edited by Francesco Medici and Glen Kalem
Kahlil Gibran tried out his early poetry on Josephine Peabody (1874-1922), a fine American poet and dramatist, and instructor in English at Wellesley College from 1901 to 1903. He attempted to explain what he was up to in his Arabic poems to his friend, and took with her his first tottering steps in English composition.
One of those immature prose poems remains, dating probably from 1904, among Josephine’s papers in Harvard University Library:
The way seemed long and rough
The path lost among hills.
Loneliness spoke with yearning
And silence harkend.
Ay, silence, the eternal voice of the Unknown.
The birds sang of deep sorrow.
The brooks murmured painfully as if wounded by the sharp edges of rocks.
The breeze passed sighing as the bereaved mother.
All the flowers lowly bent their withered nicks and wept heavy eyelids.
And I, with my heart alone, journeyed with heavy limps.
Behind me silence
Before me Loneliness
Within me fear.
I came to the place where all the roads of Life meet.
There I fell a wounded prey before the face of despair.
It was there that I heard unseen great wings moving about me.
And as I turned my eyes, I saw thee standing before me as the cedars of God in Lebanon.
I knew thee because the light was in thine eyes and the motherly smile on thine lips.
You blessed me with a touch and whispered to my soul these words:
“Follow me, child, I am thy guide.
I shall reveal what sorrow doth hide.”
I followed thee.
The path before us wide and adorned with countless flowers.
Silence releasing hidden secrets and unveiling dreams of Love.
The birds singing of joy as if welcoming an eternal spring.
The brooks dancing.
The breeze gently kissing the ends of the branches.
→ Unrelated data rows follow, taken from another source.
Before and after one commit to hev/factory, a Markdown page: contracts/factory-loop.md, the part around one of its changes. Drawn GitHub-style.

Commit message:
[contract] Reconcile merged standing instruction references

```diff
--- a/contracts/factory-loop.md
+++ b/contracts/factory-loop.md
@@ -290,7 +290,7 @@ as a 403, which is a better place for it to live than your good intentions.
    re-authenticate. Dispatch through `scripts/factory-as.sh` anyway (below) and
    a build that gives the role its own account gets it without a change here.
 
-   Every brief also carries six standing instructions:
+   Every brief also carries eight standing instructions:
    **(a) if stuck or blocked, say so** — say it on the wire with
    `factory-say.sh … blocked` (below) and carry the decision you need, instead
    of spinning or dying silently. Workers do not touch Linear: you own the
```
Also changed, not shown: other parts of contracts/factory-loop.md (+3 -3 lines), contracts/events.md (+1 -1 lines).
All the flowers looking upward and greeting the sun with smiles.
And I beside thee a found child;
Behind me contentment.
Before me joy.
Within me Love.